The university is part of a national trend in approving a new conflict-of-interest policy, said Allan Coukell, director of the Pew Prescription Project, which tracks such policies in medicine. He said in the past two years, one-third of university medical schools have either approved new policies or are in the process of doing so.
"Within the leadership of the medical profession on the past several years there has been increasing concern over the both the reputation of the profession and the potential impact conflict of interest could have on patient care," he said.
Still, many details of the Minnesota plan remain to be worked out even after regents vote on the framework. The not-quite-finished policy doesn't set penalties for violations, nor does it specify which faculty must file the most detailed disclosures.
Rotenberg said the policy was crafted to protect the integrity of the university's work without discouraging the partnerships with business that turn its research into revenue.
The primary method for that is disclosure, he said. Once disclosed, some faculty will be able to maintain their business relationships through university-approved "conflict of interest management plans" that are intended to ensure the relationship doesn't improperly influence the employee's professional judgment.
The new Minnesota policy grew out of concerns in the medical school in 2008 that industry money might unduly influence patient care, scientific research and medical education.

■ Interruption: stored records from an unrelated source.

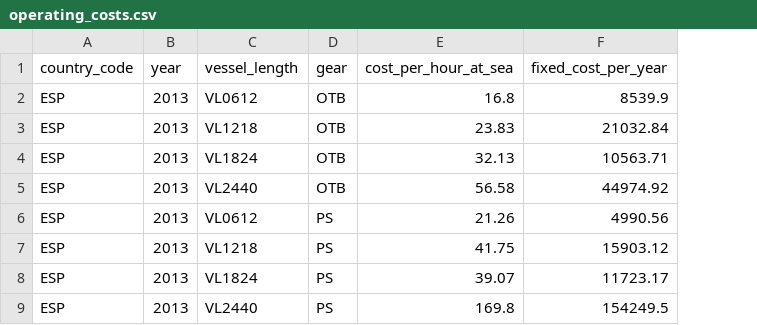
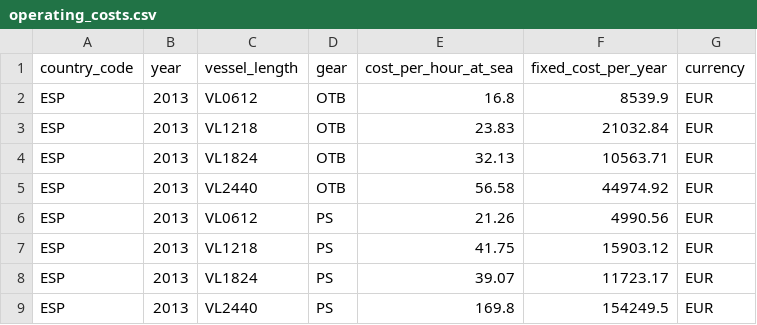
Before and after one commit to SURIMI-Project/SURIMI-POSEIDON_inputs, a CSV file: western_med/operating_costs.csv, drawn as a sheet; only a part is shown; the diff names each change by its address in the sheet, - before the commit and + after, or states it on an @@ line.

Commit message:
add currency to operating costs

```diff
--- a/western_med/operating_costs.csv
+++ b/western_med/operating_costs.csv
+column G (currency), rows 2-9: all EUR
```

As the new policy has developed, the university has suffered some conflict-of-interest headaches.
A doctor working on the new ethics guidelines had himself been disciplined for steering a $500,000 grant to a company in which he had an interest. In another case, a university psychiatrist and consultant for drug maker AstraZeneca published research about a drug that was more positive than the company's own research.
And spinal surgeon David Polly was criticized last year by Sen. Charles Grassley, R-Iowa, for requesting funding for research on a Medtronic product without disclosing he had been paid more than $1 million in consulting fees by the company.
Rotenberg said the university's investigation into whether Polly violated the university's current conflict-of-interest policies is ongoing.
Bill Gleason, a professor in the university's department of medicinal chemistry and a frequent blogger on the issue, isn't impressed by the proposed policy.
"This is just a tiny step forward and we should have done more by now," he said.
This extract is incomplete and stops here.